Scan the material for the word "components" and return every matching line.

========================================

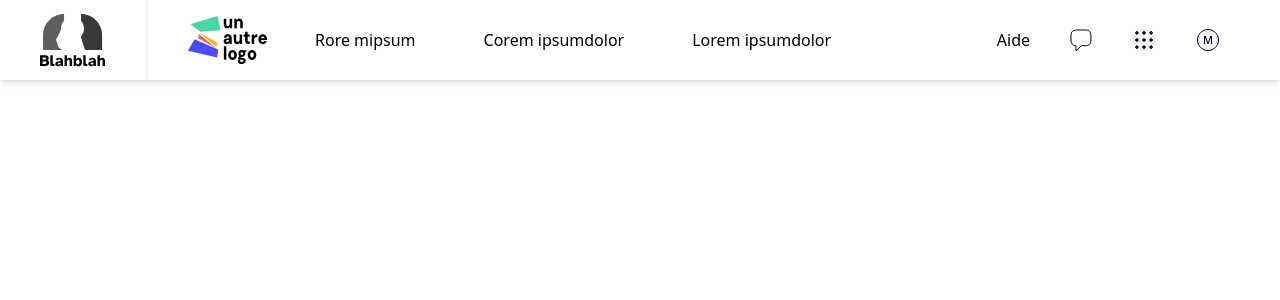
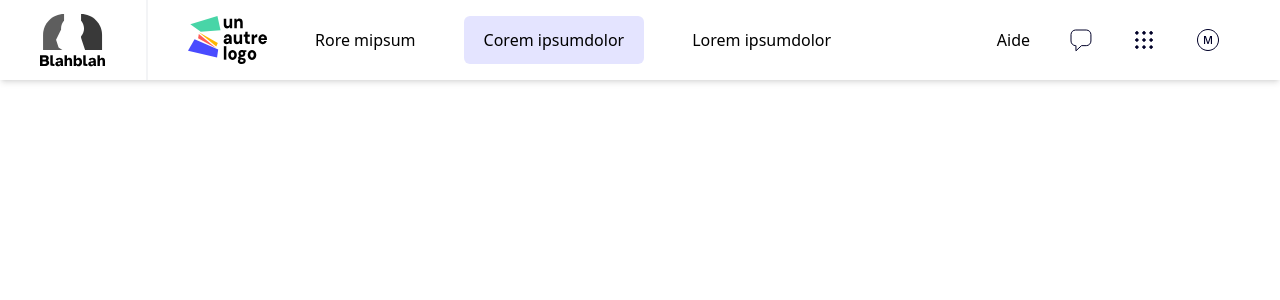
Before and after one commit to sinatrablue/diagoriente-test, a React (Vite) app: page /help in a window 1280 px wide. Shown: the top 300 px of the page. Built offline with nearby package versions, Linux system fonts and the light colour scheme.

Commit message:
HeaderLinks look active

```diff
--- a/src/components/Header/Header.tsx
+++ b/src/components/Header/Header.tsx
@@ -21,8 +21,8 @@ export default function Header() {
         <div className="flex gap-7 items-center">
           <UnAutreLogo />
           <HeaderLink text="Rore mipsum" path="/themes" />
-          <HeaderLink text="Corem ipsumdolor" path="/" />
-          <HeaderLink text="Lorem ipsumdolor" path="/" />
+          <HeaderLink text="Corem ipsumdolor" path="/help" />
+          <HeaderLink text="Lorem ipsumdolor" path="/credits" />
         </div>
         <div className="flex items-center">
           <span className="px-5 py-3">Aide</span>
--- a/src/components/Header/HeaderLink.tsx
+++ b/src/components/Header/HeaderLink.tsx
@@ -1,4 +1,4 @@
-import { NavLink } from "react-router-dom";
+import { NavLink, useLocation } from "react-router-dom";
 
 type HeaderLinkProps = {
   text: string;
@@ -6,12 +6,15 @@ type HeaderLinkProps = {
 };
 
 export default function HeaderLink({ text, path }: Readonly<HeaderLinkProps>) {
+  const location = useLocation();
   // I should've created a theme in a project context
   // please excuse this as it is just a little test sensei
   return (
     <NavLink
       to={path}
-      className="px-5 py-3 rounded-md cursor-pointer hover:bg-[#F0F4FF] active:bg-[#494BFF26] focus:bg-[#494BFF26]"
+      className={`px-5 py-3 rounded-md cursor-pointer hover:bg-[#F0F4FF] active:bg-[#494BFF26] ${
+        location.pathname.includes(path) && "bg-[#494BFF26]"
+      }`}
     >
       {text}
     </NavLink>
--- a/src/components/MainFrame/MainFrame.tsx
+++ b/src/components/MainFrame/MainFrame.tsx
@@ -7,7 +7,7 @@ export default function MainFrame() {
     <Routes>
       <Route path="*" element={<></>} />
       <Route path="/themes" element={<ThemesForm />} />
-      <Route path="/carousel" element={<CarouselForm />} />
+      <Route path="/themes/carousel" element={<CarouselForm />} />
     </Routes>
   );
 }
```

========================================

:: FINAL ANSWER ::
--- a/src/components/Header/Header.tsx
+++ b/src/components/Header/Header.tsx
--- a/src/components/Header/HeaderLink.tsx
+++ b/src/components/Header/HeaderLink.tsx
--- a/src/components/MainFrame/MainFrame.tsx
+++ b/src/components/MainFrame/MainFrame.tsx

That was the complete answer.